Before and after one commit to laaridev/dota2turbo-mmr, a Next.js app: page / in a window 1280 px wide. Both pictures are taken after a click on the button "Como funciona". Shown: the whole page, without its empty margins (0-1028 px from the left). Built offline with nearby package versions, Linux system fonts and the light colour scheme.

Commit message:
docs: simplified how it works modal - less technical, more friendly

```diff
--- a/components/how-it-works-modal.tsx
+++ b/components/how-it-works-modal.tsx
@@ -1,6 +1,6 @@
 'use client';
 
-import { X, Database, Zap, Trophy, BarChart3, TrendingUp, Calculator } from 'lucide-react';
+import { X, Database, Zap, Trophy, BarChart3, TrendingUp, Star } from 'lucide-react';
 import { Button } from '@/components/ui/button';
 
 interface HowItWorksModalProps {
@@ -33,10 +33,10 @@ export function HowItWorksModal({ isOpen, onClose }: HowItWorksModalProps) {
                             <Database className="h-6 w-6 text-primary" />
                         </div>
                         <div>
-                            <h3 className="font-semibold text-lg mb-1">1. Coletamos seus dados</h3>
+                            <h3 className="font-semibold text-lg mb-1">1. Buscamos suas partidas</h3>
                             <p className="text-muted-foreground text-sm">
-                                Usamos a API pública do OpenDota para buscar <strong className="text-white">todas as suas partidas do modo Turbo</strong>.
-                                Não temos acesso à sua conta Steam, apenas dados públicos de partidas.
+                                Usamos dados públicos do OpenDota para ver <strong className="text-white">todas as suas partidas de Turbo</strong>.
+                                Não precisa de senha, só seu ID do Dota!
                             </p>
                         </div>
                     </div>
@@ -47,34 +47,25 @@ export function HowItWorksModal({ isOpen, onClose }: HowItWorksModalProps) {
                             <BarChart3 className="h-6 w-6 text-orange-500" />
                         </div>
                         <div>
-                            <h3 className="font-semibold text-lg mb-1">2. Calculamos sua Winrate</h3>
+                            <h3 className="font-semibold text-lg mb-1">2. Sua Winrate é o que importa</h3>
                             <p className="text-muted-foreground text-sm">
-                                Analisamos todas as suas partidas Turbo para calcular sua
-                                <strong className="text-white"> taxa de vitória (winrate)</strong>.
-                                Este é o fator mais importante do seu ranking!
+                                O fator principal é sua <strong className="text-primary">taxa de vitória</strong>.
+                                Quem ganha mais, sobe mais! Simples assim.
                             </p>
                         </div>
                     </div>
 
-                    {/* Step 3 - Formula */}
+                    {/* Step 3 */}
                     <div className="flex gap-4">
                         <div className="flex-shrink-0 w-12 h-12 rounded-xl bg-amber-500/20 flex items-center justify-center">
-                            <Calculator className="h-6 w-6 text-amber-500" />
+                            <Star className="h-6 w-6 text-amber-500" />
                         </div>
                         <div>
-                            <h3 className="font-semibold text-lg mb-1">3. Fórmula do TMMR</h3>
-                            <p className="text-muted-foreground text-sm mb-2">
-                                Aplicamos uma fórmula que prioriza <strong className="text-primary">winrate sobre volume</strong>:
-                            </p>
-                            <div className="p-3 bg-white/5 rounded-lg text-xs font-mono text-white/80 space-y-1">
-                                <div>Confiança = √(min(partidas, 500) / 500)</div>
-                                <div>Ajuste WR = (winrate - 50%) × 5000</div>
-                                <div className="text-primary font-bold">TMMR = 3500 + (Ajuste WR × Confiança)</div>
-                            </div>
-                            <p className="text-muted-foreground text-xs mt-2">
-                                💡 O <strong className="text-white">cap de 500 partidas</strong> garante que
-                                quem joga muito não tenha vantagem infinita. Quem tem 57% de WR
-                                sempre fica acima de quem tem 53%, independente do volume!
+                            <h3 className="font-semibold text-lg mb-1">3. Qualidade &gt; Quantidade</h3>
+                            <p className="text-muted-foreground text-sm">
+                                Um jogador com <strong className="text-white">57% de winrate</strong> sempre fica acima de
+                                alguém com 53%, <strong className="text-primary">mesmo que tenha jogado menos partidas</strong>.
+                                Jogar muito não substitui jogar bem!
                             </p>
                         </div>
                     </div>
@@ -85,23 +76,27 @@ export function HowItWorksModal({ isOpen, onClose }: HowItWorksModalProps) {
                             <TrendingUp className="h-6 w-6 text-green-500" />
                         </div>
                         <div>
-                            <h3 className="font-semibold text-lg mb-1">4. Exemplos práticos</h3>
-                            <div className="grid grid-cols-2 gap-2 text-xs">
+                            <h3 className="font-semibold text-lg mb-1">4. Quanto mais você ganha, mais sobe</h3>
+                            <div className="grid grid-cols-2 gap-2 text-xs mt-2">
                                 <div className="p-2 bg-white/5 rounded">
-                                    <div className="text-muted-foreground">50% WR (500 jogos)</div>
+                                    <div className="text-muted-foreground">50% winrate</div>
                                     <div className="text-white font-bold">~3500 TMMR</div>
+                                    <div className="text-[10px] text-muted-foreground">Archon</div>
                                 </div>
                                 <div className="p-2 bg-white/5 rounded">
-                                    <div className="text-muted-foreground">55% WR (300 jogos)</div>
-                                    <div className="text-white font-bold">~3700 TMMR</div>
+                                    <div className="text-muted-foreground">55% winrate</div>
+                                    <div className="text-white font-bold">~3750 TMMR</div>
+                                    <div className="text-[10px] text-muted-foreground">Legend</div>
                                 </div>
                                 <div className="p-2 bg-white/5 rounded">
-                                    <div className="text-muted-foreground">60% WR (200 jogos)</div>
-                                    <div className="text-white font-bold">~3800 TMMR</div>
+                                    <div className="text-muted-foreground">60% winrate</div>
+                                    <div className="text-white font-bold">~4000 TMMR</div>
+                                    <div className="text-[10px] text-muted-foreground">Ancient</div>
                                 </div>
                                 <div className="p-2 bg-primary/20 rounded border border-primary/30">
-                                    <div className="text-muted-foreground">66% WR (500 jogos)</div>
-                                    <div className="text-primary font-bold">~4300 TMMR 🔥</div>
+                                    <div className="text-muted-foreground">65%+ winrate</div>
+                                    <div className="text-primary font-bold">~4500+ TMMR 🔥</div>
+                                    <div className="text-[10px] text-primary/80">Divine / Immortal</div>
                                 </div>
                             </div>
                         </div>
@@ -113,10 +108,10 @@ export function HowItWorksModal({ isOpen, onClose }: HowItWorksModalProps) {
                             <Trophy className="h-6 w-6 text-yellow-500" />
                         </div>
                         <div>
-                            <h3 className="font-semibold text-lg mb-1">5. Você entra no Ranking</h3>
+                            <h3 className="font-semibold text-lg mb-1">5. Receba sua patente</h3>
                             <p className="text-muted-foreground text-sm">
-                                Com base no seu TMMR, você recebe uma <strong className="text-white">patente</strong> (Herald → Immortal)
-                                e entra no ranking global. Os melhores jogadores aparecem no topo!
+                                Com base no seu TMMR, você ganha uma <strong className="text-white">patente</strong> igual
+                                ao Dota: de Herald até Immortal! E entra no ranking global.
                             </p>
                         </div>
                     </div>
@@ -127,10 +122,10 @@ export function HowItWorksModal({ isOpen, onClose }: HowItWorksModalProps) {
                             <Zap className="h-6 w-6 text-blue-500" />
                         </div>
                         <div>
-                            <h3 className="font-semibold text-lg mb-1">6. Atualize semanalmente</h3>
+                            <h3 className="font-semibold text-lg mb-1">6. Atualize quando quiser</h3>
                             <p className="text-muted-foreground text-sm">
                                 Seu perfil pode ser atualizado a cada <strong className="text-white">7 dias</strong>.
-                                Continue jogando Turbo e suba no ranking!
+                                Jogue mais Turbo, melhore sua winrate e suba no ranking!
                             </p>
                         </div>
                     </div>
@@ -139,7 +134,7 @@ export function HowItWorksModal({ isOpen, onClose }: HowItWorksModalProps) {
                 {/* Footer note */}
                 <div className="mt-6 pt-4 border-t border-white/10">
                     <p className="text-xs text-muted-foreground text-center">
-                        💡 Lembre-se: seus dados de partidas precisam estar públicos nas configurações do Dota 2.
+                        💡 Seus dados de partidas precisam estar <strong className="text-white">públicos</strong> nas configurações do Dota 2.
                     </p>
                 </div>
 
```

* * * * * * *

=== What is required ===
Go through the entries above, and wherever a line holds the word "sobe", copy that line.

=== Answer box ===
+                                Quem ganha mais, sobe mais! Simples assim.
+                            <h3 className="font-semibold text-lg mb-1">4. Quanto mais você ganha, mais sobe</h3>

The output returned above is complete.